EXERCISE BRIEF:
Only these lines of the data below are wanted: the one with "User->>Website: Select Plan / Sign Up", the one with "Backend-->>Dashboard: Return Profile", and any lines between them, each repeated exactly.

Content revision data:
=== Section Start ===
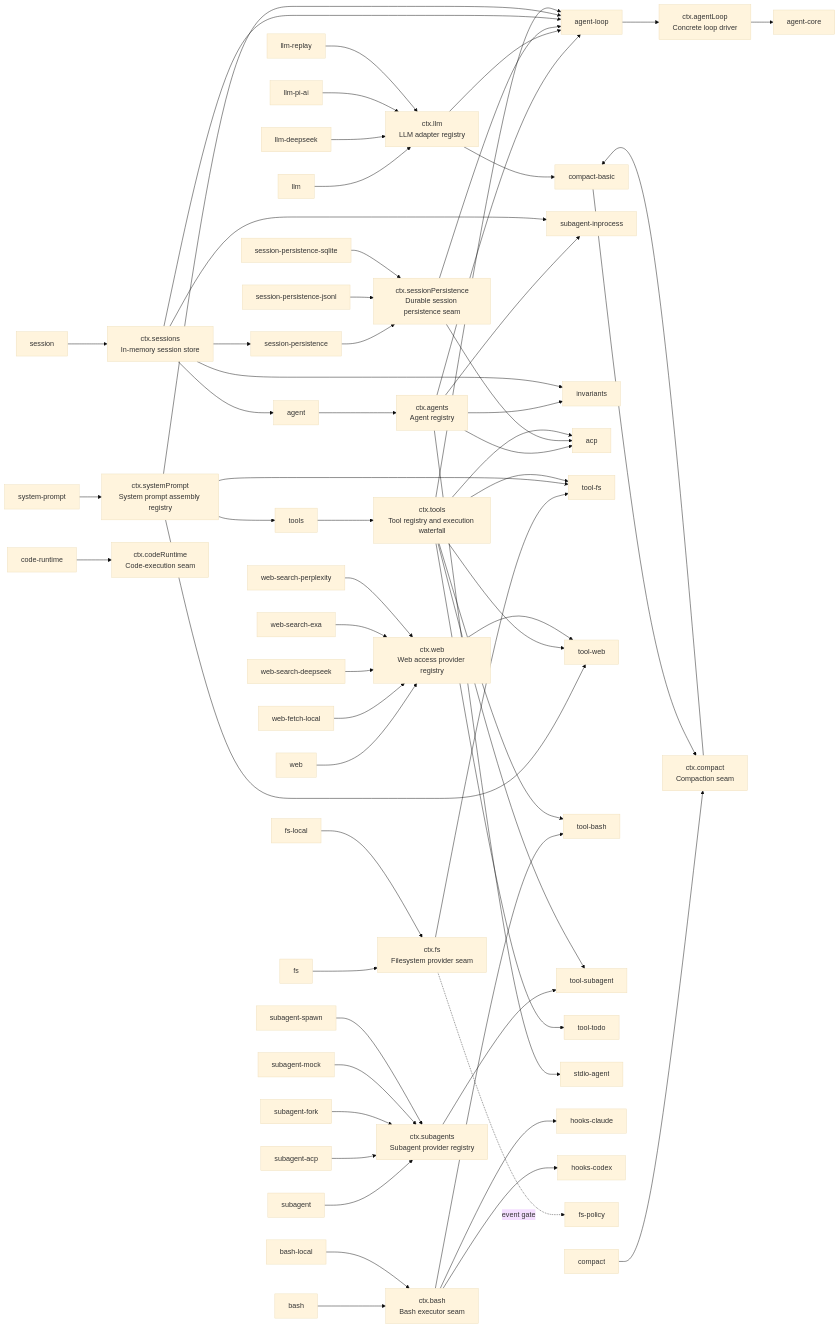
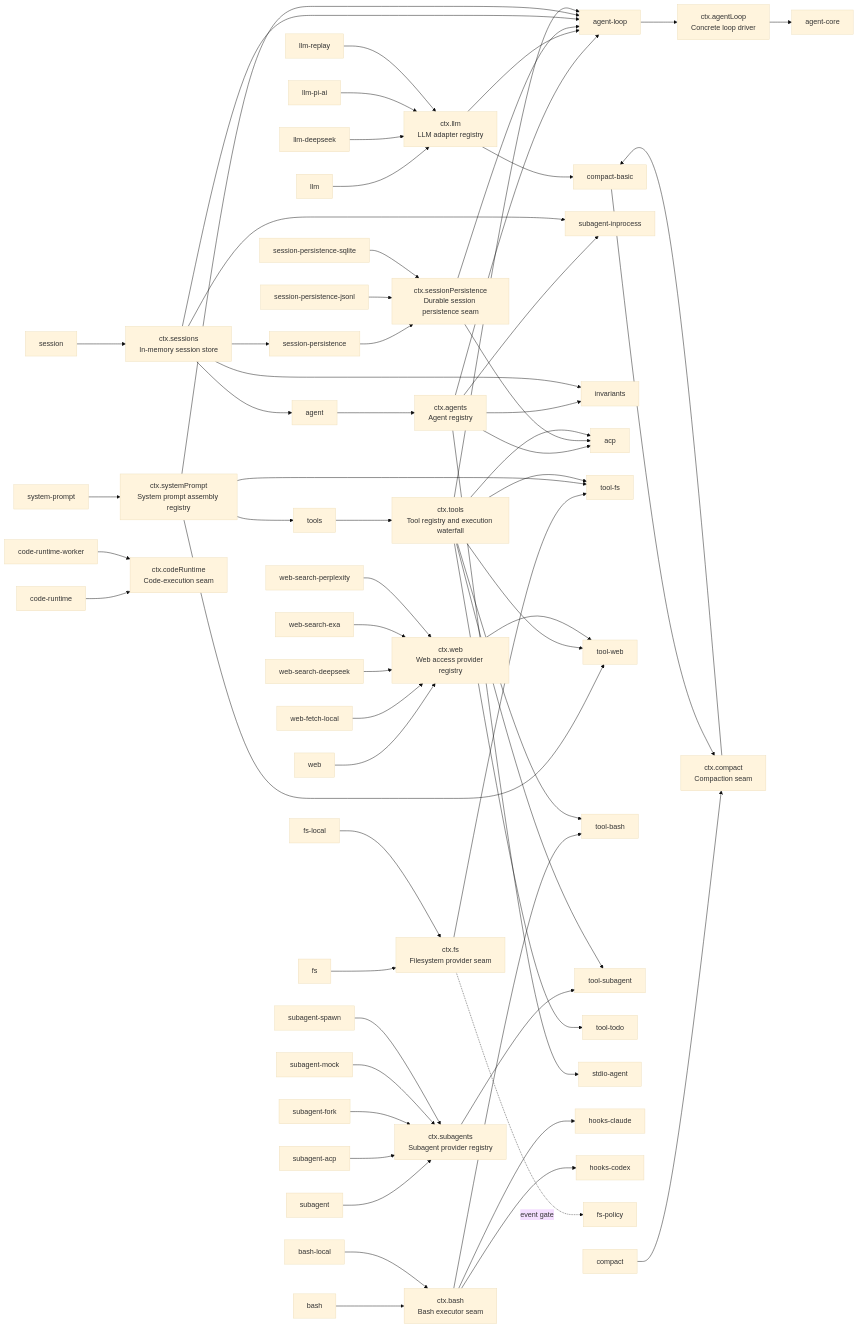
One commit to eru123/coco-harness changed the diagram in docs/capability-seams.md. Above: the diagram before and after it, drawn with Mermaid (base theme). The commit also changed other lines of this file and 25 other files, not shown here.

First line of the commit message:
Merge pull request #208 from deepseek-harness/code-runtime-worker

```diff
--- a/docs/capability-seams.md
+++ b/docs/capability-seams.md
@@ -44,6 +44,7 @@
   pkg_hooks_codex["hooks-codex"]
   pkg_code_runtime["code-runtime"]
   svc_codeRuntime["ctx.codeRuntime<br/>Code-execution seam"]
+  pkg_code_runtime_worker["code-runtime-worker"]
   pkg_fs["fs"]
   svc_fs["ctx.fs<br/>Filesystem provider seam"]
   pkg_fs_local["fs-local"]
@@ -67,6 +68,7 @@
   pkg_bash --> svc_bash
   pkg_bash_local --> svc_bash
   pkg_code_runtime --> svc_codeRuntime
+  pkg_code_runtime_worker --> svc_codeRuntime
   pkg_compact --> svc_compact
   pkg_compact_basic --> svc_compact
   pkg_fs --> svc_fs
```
=== Section End ===
=== Section Start ===
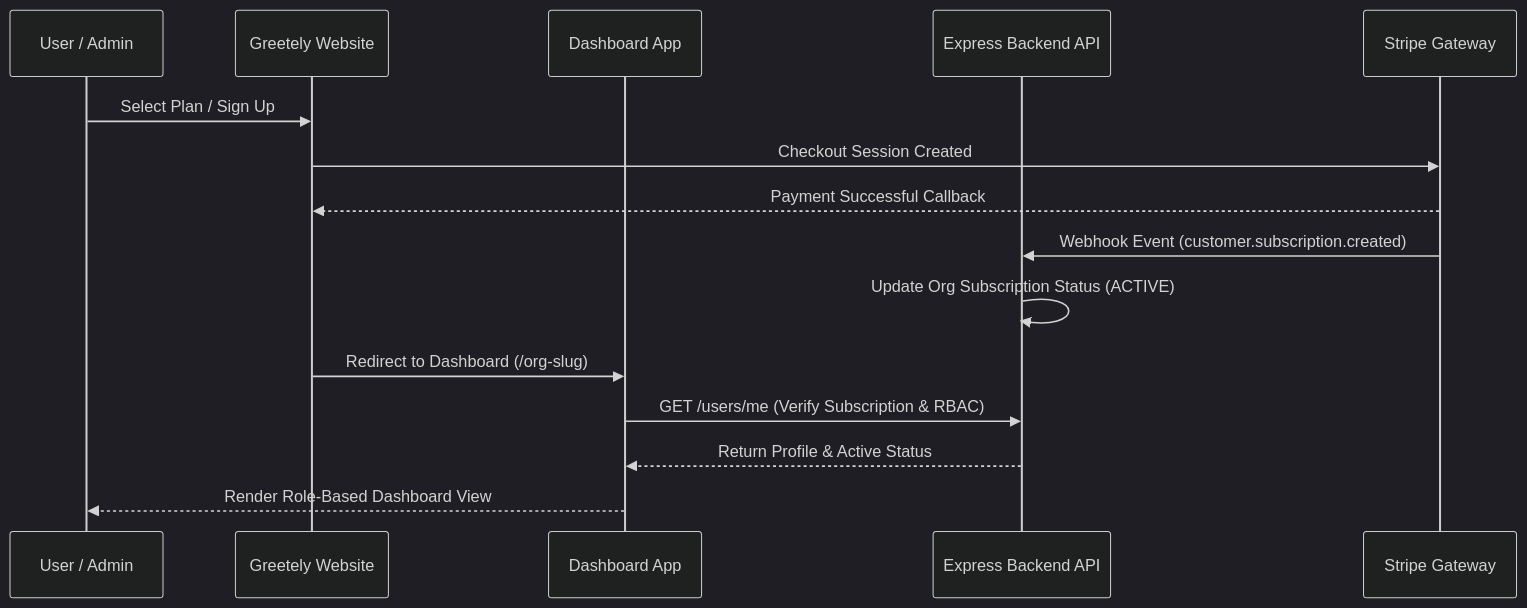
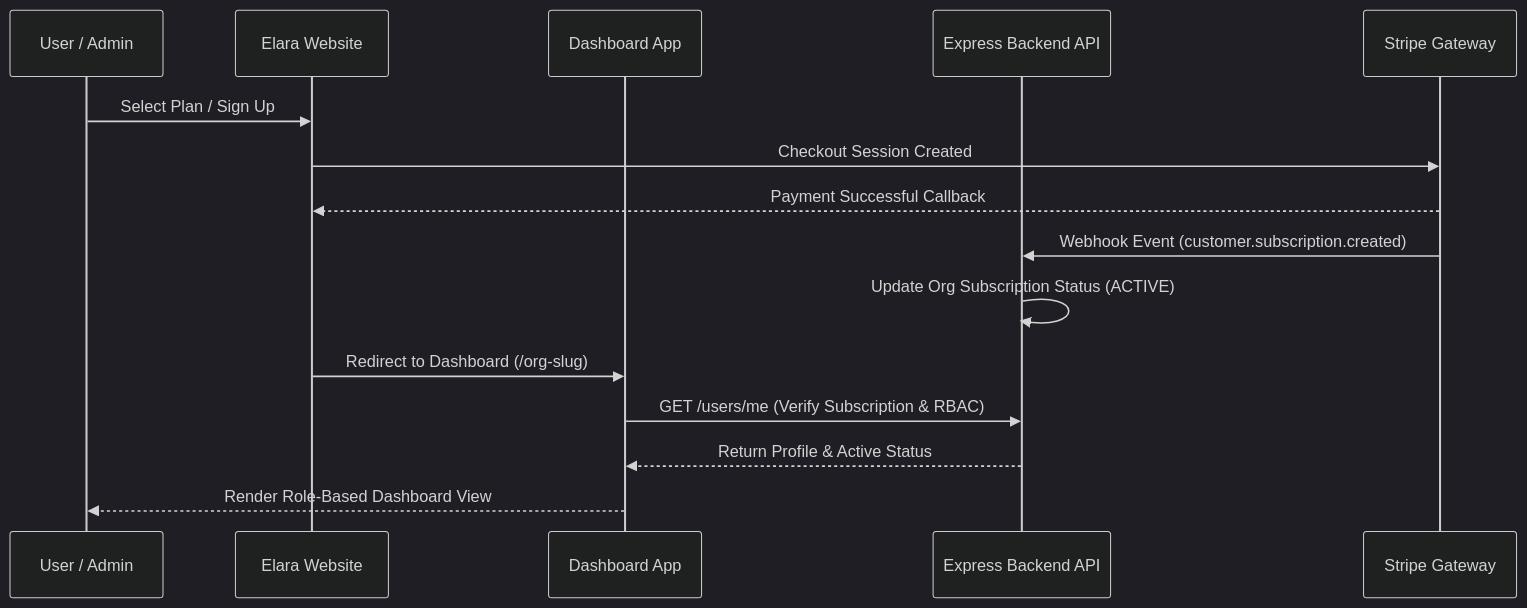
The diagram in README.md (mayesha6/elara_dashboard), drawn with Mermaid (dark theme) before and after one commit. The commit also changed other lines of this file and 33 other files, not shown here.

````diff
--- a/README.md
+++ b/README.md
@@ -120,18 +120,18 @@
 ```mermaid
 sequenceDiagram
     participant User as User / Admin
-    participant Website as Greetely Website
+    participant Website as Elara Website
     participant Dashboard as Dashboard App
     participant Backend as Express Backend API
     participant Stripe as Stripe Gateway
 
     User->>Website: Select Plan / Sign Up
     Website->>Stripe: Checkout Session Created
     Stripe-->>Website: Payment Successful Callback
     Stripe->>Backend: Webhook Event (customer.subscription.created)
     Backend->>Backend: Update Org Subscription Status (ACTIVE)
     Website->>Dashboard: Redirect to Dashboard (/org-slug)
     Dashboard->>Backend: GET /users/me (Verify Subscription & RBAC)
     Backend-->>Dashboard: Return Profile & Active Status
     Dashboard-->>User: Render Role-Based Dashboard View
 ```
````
=== Section End ===
RESPONSE AREA:
     User->>Website: Select Plan / Sign Up
     Website->>Stripe: Checkout Session Created
     Stripe-->>Website: Payment Successful Callback
     Stripe->>Backend: Webhook Event (customer.subscription.created)
     Backend->>Backend: Update Org Subscription Status (ACTIVE)
     Website->>Dashboard: Redirect to Dashboard (/org-slug)
     Dashboard->>Backend: GET /users/me (Verify Subscription & RBAC)
     Backend-->>Dashboard: Return Profile & Active Status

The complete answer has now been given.